§ The problem
Search the listing below for the string "left" and show each line that contains it.
++++++++
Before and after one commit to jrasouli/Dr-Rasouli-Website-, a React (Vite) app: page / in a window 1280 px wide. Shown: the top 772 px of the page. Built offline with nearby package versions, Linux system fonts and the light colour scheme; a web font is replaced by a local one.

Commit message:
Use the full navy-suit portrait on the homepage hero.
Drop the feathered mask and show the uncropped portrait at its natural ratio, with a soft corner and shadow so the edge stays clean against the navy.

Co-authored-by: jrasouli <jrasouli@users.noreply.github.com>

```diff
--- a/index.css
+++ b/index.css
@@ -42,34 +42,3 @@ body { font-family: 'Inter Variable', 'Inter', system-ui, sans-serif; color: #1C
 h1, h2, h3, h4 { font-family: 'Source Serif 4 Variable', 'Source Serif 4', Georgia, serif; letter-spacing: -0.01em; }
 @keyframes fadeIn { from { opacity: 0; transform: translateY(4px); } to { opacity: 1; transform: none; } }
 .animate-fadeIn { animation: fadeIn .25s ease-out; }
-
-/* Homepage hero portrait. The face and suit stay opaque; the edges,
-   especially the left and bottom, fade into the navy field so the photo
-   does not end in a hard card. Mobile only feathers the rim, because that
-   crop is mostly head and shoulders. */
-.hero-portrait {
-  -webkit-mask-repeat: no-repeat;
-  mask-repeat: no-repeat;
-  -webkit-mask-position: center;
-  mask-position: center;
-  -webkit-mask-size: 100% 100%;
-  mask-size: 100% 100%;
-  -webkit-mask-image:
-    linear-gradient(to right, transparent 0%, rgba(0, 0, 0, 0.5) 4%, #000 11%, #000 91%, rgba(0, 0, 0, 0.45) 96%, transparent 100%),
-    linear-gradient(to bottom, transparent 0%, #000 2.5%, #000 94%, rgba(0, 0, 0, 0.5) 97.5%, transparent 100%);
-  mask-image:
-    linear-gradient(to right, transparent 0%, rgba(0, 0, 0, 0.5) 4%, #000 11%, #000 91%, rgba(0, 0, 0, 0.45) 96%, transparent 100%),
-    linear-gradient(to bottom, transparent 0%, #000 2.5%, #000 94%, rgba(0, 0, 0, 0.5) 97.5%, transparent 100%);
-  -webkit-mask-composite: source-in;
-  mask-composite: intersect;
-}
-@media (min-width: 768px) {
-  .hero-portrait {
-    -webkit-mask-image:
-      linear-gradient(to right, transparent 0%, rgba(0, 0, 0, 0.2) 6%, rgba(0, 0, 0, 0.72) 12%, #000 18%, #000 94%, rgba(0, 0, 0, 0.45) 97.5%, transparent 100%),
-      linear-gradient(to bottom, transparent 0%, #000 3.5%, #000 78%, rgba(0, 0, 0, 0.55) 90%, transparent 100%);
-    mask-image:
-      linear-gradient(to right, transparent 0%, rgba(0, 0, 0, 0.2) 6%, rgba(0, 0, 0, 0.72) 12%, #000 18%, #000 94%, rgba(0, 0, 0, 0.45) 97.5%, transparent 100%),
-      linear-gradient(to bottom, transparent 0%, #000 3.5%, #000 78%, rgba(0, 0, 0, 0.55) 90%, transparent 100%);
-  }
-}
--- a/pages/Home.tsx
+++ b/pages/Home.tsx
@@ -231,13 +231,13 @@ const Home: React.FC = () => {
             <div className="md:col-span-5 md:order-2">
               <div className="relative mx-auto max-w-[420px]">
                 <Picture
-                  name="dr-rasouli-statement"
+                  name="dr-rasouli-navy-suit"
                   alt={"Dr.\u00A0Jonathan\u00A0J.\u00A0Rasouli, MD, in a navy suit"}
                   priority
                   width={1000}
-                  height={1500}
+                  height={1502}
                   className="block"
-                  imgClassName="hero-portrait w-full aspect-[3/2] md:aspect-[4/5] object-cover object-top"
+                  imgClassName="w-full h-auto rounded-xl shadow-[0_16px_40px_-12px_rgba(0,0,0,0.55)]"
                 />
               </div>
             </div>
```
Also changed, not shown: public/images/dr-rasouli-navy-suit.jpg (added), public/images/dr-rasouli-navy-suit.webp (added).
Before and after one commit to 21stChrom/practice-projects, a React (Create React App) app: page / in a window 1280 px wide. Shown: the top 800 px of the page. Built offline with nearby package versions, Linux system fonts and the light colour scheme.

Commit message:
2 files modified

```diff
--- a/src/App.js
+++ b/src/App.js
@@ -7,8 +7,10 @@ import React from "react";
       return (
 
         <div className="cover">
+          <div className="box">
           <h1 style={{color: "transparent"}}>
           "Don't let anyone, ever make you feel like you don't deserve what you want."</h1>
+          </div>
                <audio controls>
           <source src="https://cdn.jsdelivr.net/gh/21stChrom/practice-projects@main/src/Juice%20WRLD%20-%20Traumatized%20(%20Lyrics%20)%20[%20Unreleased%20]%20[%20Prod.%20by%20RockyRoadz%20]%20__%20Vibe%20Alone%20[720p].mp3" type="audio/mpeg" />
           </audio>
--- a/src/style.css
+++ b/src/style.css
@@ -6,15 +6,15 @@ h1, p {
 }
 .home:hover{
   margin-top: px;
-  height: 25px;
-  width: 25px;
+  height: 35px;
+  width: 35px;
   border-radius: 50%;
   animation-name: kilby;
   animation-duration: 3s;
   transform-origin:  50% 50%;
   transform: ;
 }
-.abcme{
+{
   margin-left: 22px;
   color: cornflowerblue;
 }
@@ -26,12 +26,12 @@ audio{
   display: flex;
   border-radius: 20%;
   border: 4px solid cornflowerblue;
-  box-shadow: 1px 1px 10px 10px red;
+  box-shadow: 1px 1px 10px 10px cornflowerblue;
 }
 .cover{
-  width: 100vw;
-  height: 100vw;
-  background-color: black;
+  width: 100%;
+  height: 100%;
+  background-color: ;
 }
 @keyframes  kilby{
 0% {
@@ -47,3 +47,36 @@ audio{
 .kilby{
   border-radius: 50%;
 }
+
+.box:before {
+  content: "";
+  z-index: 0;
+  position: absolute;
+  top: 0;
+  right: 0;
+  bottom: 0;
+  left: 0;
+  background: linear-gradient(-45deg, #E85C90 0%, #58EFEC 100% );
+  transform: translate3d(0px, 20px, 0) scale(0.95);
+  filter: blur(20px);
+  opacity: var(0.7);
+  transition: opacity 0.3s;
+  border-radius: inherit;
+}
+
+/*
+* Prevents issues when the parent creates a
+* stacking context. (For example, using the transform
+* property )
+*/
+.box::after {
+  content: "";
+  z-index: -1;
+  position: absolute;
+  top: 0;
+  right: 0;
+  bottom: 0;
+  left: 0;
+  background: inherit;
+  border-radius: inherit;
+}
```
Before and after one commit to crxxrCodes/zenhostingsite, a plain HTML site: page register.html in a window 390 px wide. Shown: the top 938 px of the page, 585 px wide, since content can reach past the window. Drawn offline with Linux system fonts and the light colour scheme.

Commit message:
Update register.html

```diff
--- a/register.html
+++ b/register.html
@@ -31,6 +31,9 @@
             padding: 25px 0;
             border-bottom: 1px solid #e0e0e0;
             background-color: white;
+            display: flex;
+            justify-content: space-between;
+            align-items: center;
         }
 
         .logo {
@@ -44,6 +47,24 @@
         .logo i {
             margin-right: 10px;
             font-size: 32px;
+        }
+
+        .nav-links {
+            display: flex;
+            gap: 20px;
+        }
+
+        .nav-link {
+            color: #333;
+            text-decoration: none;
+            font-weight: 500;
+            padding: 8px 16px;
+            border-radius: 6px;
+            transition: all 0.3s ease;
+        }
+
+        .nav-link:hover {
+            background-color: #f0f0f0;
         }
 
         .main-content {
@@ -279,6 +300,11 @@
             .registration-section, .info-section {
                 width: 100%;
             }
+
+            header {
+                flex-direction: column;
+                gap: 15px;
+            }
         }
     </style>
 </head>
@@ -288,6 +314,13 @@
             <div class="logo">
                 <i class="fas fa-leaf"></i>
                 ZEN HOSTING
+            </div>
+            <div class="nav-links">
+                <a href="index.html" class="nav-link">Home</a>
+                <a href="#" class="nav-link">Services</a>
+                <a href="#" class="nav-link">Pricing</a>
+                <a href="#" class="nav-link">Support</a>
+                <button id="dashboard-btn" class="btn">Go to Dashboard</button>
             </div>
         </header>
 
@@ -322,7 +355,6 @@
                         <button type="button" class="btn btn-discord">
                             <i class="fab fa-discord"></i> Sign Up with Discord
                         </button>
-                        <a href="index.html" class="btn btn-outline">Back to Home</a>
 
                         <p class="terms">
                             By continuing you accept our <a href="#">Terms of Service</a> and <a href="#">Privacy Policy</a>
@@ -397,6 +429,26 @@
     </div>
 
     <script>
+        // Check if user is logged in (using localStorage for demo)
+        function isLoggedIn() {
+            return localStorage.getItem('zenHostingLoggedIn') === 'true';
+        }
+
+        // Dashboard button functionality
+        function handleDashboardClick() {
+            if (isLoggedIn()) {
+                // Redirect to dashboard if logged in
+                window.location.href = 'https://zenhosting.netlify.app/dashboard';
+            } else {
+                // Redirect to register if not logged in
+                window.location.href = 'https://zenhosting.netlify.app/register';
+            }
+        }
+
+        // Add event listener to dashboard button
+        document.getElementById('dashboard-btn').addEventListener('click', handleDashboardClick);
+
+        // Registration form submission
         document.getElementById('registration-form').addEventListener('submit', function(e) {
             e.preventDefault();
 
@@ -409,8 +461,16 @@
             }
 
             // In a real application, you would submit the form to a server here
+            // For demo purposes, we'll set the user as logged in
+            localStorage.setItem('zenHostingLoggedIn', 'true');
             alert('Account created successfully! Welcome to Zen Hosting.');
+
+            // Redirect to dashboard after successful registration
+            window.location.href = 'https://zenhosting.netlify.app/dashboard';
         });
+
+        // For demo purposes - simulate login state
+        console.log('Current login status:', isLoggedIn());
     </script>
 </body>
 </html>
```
++++++++
§ Answer to this task
-   especially the left and bottom, fade into the navy field so the photo
   margin-left: 22px;
+  left: 0;
+  left: 0;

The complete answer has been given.